Hold on to your ballots, undecided Bainbridge voters: You’re in for an interesting ride.
Political campaigning on Bainbridge Island is being transformed this election season into something quite unfamiliar to many longtime voters on the island.
An infusion of money into the campaigns for the Bainbridge Island City Council, at record-breaking levels, is being overshadowed by the new formation of a political action committee, or PAC, run by Gary Tripp, a longtime critic of local government.
Many fear the PAC, called Common Sense Bainbridge, will inject a partisan bent and even greater polarization into council campaigns. They point to the involvement of Glenn Avery — a Seattle resident who is currently serving his third term as chairman of the 36th Legislative District Republicans — in the PAC, as well as Tripp’s past history of beyond-the-pale commentary.
Common Sense Bainbridge has raised $23,350 — an amount more than any candidate in the race — to spend on this year’s Bainbridge races, and has so far spent just $6,000.
But there’s big money, as well, that’s still unspent in the council races.
Candidates in the three contested races have raised more than $73,000, and have reportedly nearly $33,000 left to spend on their campaigns before Election Day.
Campaigns cost money to run effectively, no doubt, and donations help a candidate reach out to voters with yard signs, newspaper advertising, fliers and direct mail pieces. Donations can also be used for other unsavory activities, such as “hit piece” mailings and push polls.

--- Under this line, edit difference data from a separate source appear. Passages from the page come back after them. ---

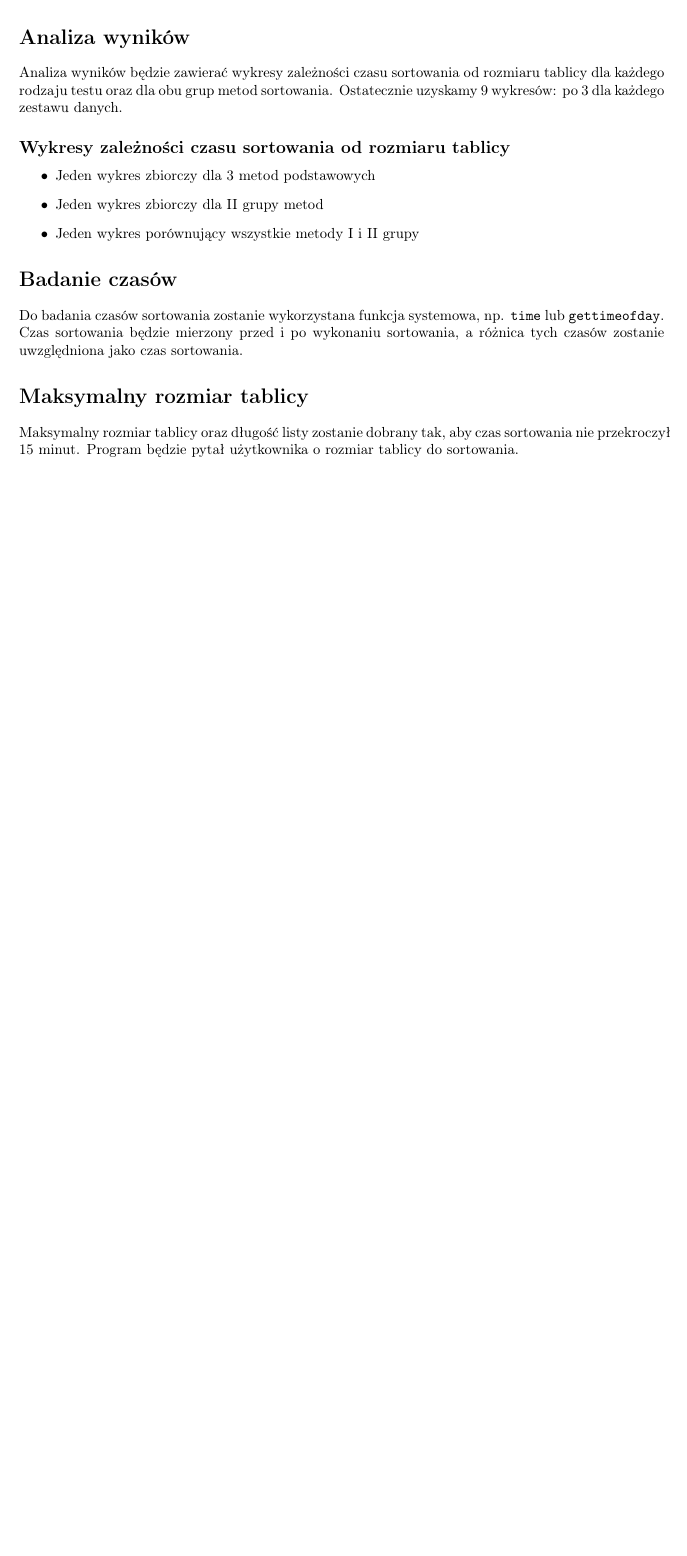
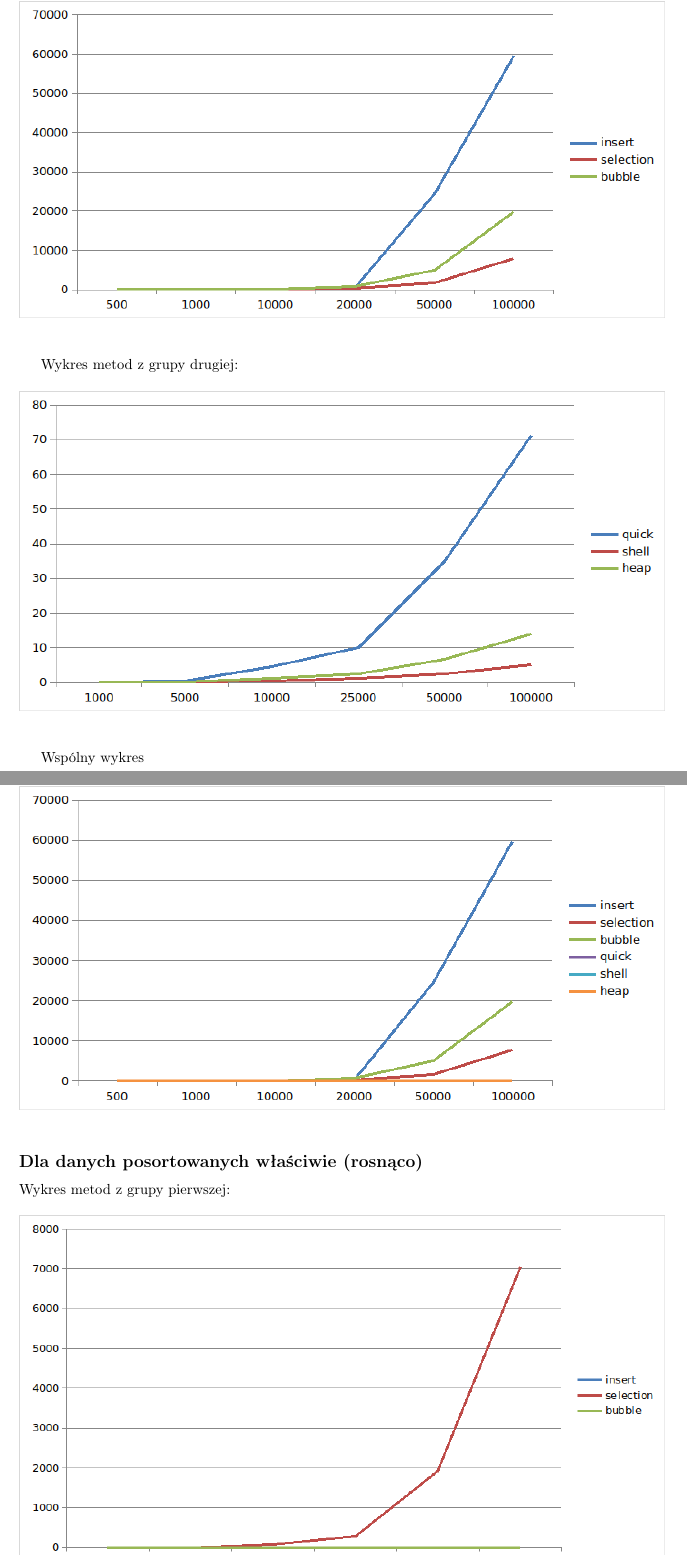
Before and after one commit to Sniezka1927/sorting, a LaTeX document (latex/main.tex): part of page 3 of 3 before the commit and two parts of pages 5 and 6 of 7 after it, the two joined at a grey line, cut at the place of the change, the shorter picture padded with empty space. Compiled offline with pdfLaTeX.

Commit message:
Added charts

```diff
--- a/latex/main.tex
+++ b/latex/main.tex
@@ -15,7 +15,7 @@
 \usepackage{multirow}
 
 % SETUP
-\title{Projekt 1 - sortowanie}
+\title{Projekt 2 - sortowanie}
 \author{Aleksander Dygon - 151856}
 \date{}
 
@@ -156,6 +156,3 @@ Celem tego projektu jest implementacja, przetestowanie i porównanie różnych m
 \section*{Testy sortowania}
 Sortowanie będzie testowane na trzech rodzajach danych wejściowych:
 \begin{enumerate}
-    \item Test1 - Dla danych wygenerowanych losowo
-    \item Test2 - Dla danych posortowanych w kolejności odwrotnej (malejąco)
-    \item Test3 - Dla danych posortowanych właściwie (rosnąco)
@@ -162,4 +162,2 @@ Sortowanie będzie testowane na trzech rodzajach danych wejściowych:
 \end{enumerate}
 
-\section*{Analiza wyników}
-Analiza wyników będzie zawierać wykresy zależności czasu sortowania od rozmiaru tablicy dla każdego rodzaju testu oraz dla obu grup metod sortowania. Ostatecznie uzyskamy 9 wykresów: po 3 dla każdego zestawu danych.
@@ -166,10 +171,2 @@ Analiza wyników będzie zawierać wykresy zależności czasu sortowania od rozm
 
-\subsection*{Wykresy zależności czasu sortowania od rozmiaru tablicy}
-\begin{itemize}
-    \item Jeden wykres zbiorczy dla 3 metod podstawowych
-    \item Jeden wykres zbiorczy dla II grupy metod
-    \item Jeden wykres porównujący wszystkie metody I i II grupy
-\end{itemize}
 
-\section*{Badanie czasów}
-Do badania czasów sortowania zostanie wykorzystana funkcja systemowa, np. \texttt{time} lub \texttt{gettimeofday}. Czas sortowania będzie mierzony przed i po wykonaniu sortowania, a różnica tych czasów zostanie uwzględniona jako czas sortowania.
@@ -176,3 +179 @@ Do badania czasów sortowania zostanie wykorzystana funkcja systemowa, np. \text
 
-\section*{Maksymalny rozmiar tablicy}
-Maksymalny rozmiar tablicy oraz długość listy zostanie dobrany tak, aby czas sortowania nie przekroczył 15 minut. Program będzie pytał użytkownika o rozmiar tablicy do sortowania.
@@ -178,0 +188,22 @@ Maksymalny rozmiar tablicy oraz długość listy zostanie dobrany tak, aby czas
+\begin{figure}[H]
+    \centering
+    \includegraphics[width=\textwidth]{"../assets/2_1.png"}
+    \label{fig:2_1}
+\end{figure}
+
+
+Wykres metod z grupy drugiej:
+\begin{figure}[H]
+    \centering
+    \includegraphics[width=\textwidth]{"../assets/2_2.png"}
+    \label{fig:2_2}
+\end{figure}
+
+Wspólny wykres
+\begin{figure}[H]
+    \centering
+    \includegraphics[width=\textwidth]{"../assets/2_3.png"}
+    \label{fig:2_3}
+\end{figure}
+\subsection*{Dla danych posortowanych właściwie (rosnąco)}
+Wykres metod z grupy pierwszej:
@@ -178,0 +213,2 @@ Maksymalny rozmiar tablicy oraz długość listy zostanie dobrany tak, aby czas
+    \label{fig:3_1}
+\end{figure}
```
Also changed, not shown: dane.txt (+1 -1 lines), assets/1_1.png (added), assets/1_2.png (added), assets/1_3.png (added), assets/2_1.png (added), assets/2_2.png (added), assets/2_3.png (added), assets/3_1.png (added), assets/3_2.png (added), assets/3_3.png (added), assets/f_1.png (deleted), assets/f_2.png (deleted), assets/f_3.png (deleted), assets/f_4.png (deleted), 5 more files, 2 other files.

As Nov. 5 approaches, however, opportunities for using that campaign cash start to quickly dwindle and Bainbridge voters will find out if the candidates, and the outside interests who support some of them, will use their funding to build up their candidates rather than tear down their opponents.